About this task ->
Please give back every entry in full, word for word, but none of the pictures.

The data ->
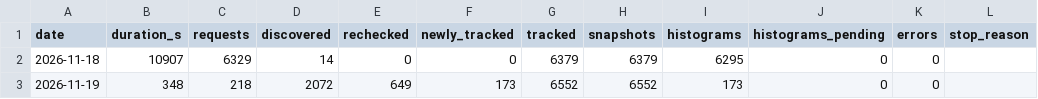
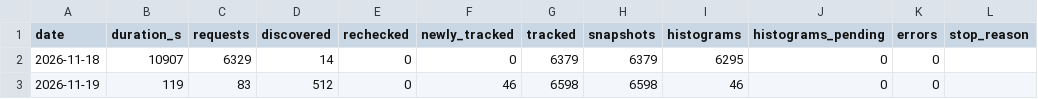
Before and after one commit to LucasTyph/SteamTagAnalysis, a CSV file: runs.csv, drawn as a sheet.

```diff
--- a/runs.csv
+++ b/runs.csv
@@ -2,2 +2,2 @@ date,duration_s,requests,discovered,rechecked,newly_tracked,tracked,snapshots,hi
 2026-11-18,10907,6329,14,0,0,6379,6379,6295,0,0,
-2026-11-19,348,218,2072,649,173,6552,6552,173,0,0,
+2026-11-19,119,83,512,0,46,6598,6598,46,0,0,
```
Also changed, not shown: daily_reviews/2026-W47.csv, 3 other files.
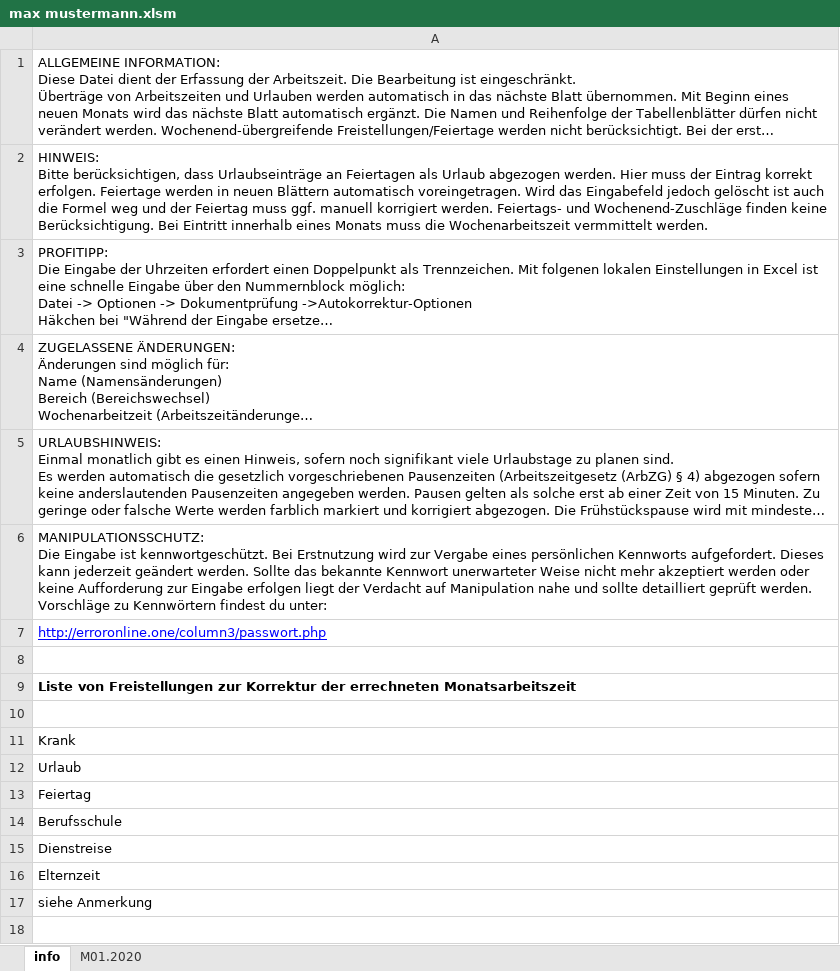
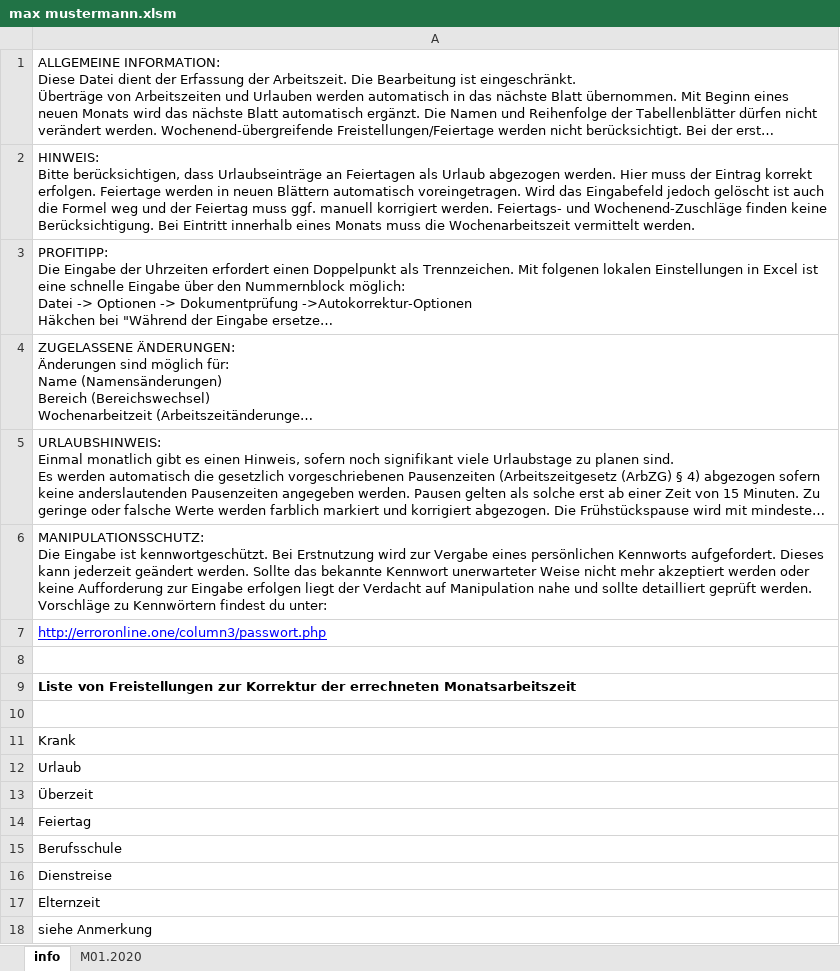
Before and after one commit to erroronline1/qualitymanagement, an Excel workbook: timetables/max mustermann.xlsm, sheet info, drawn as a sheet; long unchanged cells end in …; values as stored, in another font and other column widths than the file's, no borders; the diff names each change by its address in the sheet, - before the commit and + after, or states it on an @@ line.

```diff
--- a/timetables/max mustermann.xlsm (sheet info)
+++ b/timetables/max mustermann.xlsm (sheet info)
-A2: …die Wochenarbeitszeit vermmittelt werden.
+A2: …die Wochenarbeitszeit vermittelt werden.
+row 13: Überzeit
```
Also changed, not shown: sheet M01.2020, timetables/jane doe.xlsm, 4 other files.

Result ->
Before and after one commit to LucasTyph/SteamTagAnalysis, a CSV file: runs.csv, drawn as a sheet.

```diff
--- a/runs.csv
+++ b/runs.csv
@@ -2,2 +2,2 @@ date,duration_s,requests,discovered,rechecked,newly_tracked,tracked,snapshots,hi
 2026-11-18,10907,6329,14,0,0,6379,6379,6295,0,0,
-2026-11-19,348,218,2072,649,173,6552,6552,173,0,0,
+2026-11-19,119,83,512,0,46,6598,6598,46,0,0,
```
Also changed, not shown: daily_reviews/2026-W47.csv, 3 other files.
Before and after one commit to erroronline1/qualitymanagement, an Excel workbook: timetables/max mustermann.xlsm, sheet info, drawn as a sheet; long unchanged cells end in …; values as stored, in another font and other column widths than the file's, no borders; the diff names each change by its address in the sheet, - before the commit and + after, or states it on an @@ line.

```diff
--- a/timetables/max mustermann.xlsm (sheet info)
+++ b/timetables/max mustermann.xlsm (sheet info)
-A2: …die Wochenarbeitszeit vermmittelt werden.
+A2: …die Wochenarbeitszeit vermittelt werden.
+row 13: Überzeit
```
Also changed, not shown: sheet M01.2020, timetables/jane doe.xlsm, 4 other files.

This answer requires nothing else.